There’s some very interesting discussion going on over at the fantastic blog Don’t Call Me Miss about the merits/issues of 24 hour library opening hours. I commented on the post with some of my initial thoughts, and my experience of the Information Commons (open 24/7, 365 days a year) here at Sheffield University, but I wanted to write a longer musing here.
For me, this issue goes back to that old chestnut: student expectations.
Students are paying higher fees than ever before. Unfortunately, this doesn’t actually mean the universities are getting any more funding; these higher tuition fees are subsidising lowered Government funding. However, all the typical undergraduate sees is that they are paying more, so they expect more from the service. This includes being able to use the library whenever, and however, they want. I realise I sound quite negative, but I don’t mean to be. Library staff have always had to struggle with user expectations and what the library can realistically offer.
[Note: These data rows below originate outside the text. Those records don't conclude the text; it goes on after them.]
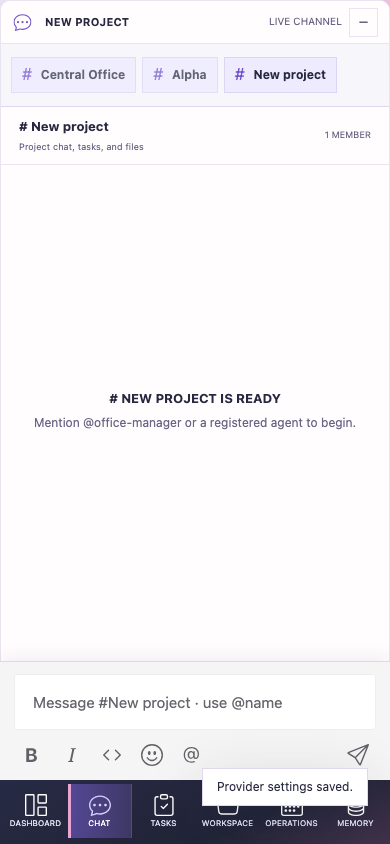
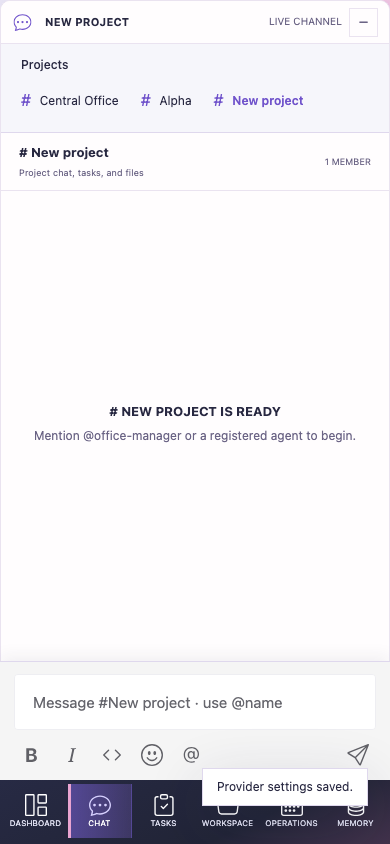
style updates

diff --git a/public/styles/styles.css b/public/styles/styles.css
@@ -214,20 +214,22 @@ body:not([data-page="tasks"]) #add-task-button, body:not([data-page="tasks"]) .t
 
 .office-chat-layout { display: grid; grid-template-columns: 230px minmax(0, 1fr); overflow: hidden; }
 .office-chat-sidebar { min-height: 0; padding: 13px 10px; border-right: 1px solid var(--line); background: #0b1214; }
-.office-chat-channel { height: 36px; display: flex; align-items: center; gap: 9px; padding: 0 10px; border: 1px solid #355245; background: #13231b; color: var(--text); }
+.office-chat-channel { height: 36px; display: flex; align-items: center; gap: 9px; padding: 0 10px; border: 0; background: transparent; color: var(--text); }
 .office-chat-channel span { color: var(--green); font-size: 16px; }
 .office-chat-sidebar h3 { margin: 24px 10px 9px; color: var(--muted); font-size: 9px; font-weight: 400; letter-spacing: .1em; }
 .office-chat-members { display: flex; flex-direction: column; gap: 2px; }
-.office-chat-member { width: 100%; min-height: 39px; display: grid; grid-template-columns: 9px minmax(0, 1fr); align-items: center; column-gap: 9px; padding: 6px 10px; border: 0; background: transparent; color: var(--text); text-align: left; }
-.office-chat-member:hover { background: #ffffff0a; }
-.office-chat-member i { width: 8px; height: 8px; border-radius: 50%; background: var(--green); box-shadow: 0 0 6px #43ec8d77; }
-.office-chat-member[data-status="busy"] i { background: var(--red); box-shadow: 0 0 6px #ff5d6377; }
-.office-chat-member span { min-width: 0; display: flex; flex-direction: column; gap: 2px; }
-.office-chat-member strong { overflow: hidden; font-size: 10px; font-weight: 500; text-overflow: ellipsis; white-space: nowrap; }
-.office-chat-member small { color: var(--muted); font-size: 8px; }
-.office-chat-member-name { min-width: 0; display: flex !important; flex-direction: row !important; align-items: baseline; gap: 6px !important; }
-.office-chat-member-name em { flex: 0 0 auto; color: var(--green); font-size: 8px; font-style: normal; animation: typing-pulse 1.1s steps(2) infinite; }
-.office-chat-member-name em.busy { color: var(--red); animation: none; }
+.office-chat-member { width: 100%; min-height: 42px; display: grid; grid-template-columns: 28px minmax(0, 1fr); align-items: center; gap: 10px; padding: 6px 10px; border: 0; border-radius: 6px; background: transparent; color: var(--text); text-align: left; }
+.office-chat-member:hover, .office-chat-member:focus-visible { background: #8882; }
+.office-chat-member:focus-visible { outline: 2px solid var(--green); outline-offset: -2px; }
+.office-chat-member-avatar { position: relative; display: block; width: 28px; height: 28px; border-radius: 50%; background: var(--panel-hi); }
+.office-chat-member-avatar img { display: block; width: 100%; height: 100%; object-fit: contain; border-radius: 50%; }
+.office-chat-member-status { position: absolute; bottom: -1px; right: -1px; width: 10px; height: 10px; border: 2px solid var(--panel); border-radius: 50%; background: #29a443; }
+.office-chat-member[data-status="busy"] .office-chat-member-status { background: #d73545; }
+.office-chat-member:is([data-status="away"], [data-status="idle"]) .office-chat-member-status { background: #e5a500; }
+.office-chat-member[data-status="offline"] .office-chat-member-status { background: #858599; }
+.office-chat-member strong { min-width: 0; overflow: hidden; font-size: 12px; font-weight: 400; text-overflow: ellipsis; white-space: nowrap; }
+.office-chat-member-name { min-width: 0; display: flex; align-items: center; gap: 6px; }
+.office-chat-member-name em { flex: 0 0 auto; color: var(--muted); font-size: 9px; font-style: normal; animation: typing-pulse 1.1s steps(2) infinite; }
 @keyframes typing-pulse { 50% { opacity: .45; } }
 .office-chat-main { min-width: 0; min-height: 0; display: grid; grid-template-rows: 58px minmax(0, 1fr) auto; }
 .office-chat-heading { display: flex; align-items: center; justify-content: space-between; gap: 20px; padding: 0 18px; border-bottom: 1px solid var(--line-dim); }
@@ -596,10 +598,14 @@ select {
   body[data-page="chat"] .office-chat-page { flex: 1; }
 }
 
-#project-chat-rooms { display: flex; flex-direction: column; gap: 6px; max-height: 40%; overflow: auto; }
+#project-chat-rooms { display: flex; flex-direction: column; gap: 2px; max-height: 40%; overflow: auto; }
 .project-room { width: 100%; flex-shrink: 0; text-align: left; font: inherit; }
-.project-room:not(.active) { background: transparent; border-color: transparent; opacity: .7; }
-.project-room strong { overflow: hidden; text-overflow: ellipsis; white-space: nowrap; }
+.project-room.active { color: var(--green); }
+.project-room:hover { background: #8882; }
+.project-room:focus-visible { outline: 2px solid var(--green); outline-offset: -2px; }
+.office-chat-sidebar .project-list-heading { display: block; margin: 0 10px 10px; font-size: 12px; font-weight: 500; letter-spacing: 0; color: var(--text); }
+.project-room.active strong { font-weight: 600; }
+.project-room strong { font-weight: 400; overflow: hidden; text-overflow: ellipsis; white-space: nowrap; }
 .office-board-empty { max-width: 100%; white-space: normal; overflow-wrap: anywhere; }
 @media (max-width: 1100px) { #project-chat-rooms { flex-direction: row; max-height: none; } .project-room { width: auto; max-width: 240px; } }
 

diff --git a/public/styles/themes.css b/public/styles/themes.css
@@ -97,14 +97,15 @@ html[data-theme-family="modern"] .danger-button:hover { background: #ffe7eb; }
   .theme-preview { height: 135px; }
   .appearance-heading h3 { font-size: 24px; }
 }
-html[data-theme-family="modern"] .office-chat-channel { background: #eeebff; border-color: #dcd5f6; color: var(--text); }
+html[data-theme-family="modern"] .office-chat-channel { background: transparent; border: 0; color: var(--text); }
+html[data-theme-family="modern"] .office-chat-channel.active { color: var(--green); }
+html[data-theme-family="modern"] .office-chat-channel:hover { background: #eeebff; }
 html[data-theme-family="modern"] :is(.worker-token-body input, .worker-token-body textarea, .chat-image-attachment) { background: #f6f6fb; color: var(--text); border-color: var(--line); }
 html[data-theme-family="modern"] .toast.error { color: var(--red); }
 html[data-theme-family="modern"] :is(.task-action-button.delete-task:hover, .skill-delete:hover) { background: #fff0f2; }
 html[data-theme-family="modern"] .task-action-button.stop-task:hover { background: #fff2e9; }
 html[data-theme-family="modern"] .progress { background: #eceaf7; border-color: #d5d1ed; border-radius: 0; overflow: hidden; }
 html[data-theme-family="modern"] .progress i { background: #6b5fd7; }
-html[data-theme-family="modern"] .office-chat-member i { background: #29a443; box-shadow: none; }
 @media (max-width: 1100px) {
   html[data-theme-family="modern"] .app-frame { padding: 0 0 calc(64px + env(safe-area-inset-bottom)); }
   html[data-theme-family="modern"] .sidebar { inset: auto 0 0; height: calc(64px + env(safe-area-inset-bottom)); padding-bottom: env(safe-area-inset-bottom); }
I feel I am personally in an interesting position right now, as I currently have a dual position as a librarian (or near enough…) and as a current student. I can see both points of view (not to say librarians don’t see the students’ point, of course!).
The Information Commons
Personally, I am really not the pull-an-all-nighter kind of person, but a lot of my friends say they work better in the evening and at night. The library is somewhere they can go to revise that isn’t full of distractions.
The Information Commons (IC) is one of the libraries here at Sheffield, and has been designed for all learning styles. As such, it caters for the night owls; there is a cafe, comfy seating, and even showers! This is obviously good in some ways, but I feel it doesn’t necessarily set a good example for students by perpetuating the idea that one should cram all night.
I also think in some ways, the IC is setting an example for other libraries. The IC is often praised for its innovation and style, but 24/7×365 is part of that; perhaps saying other libraries should follow the lead? I don’t know, it‘s hard to make a judgement like that, so I’ll leave it as an open question.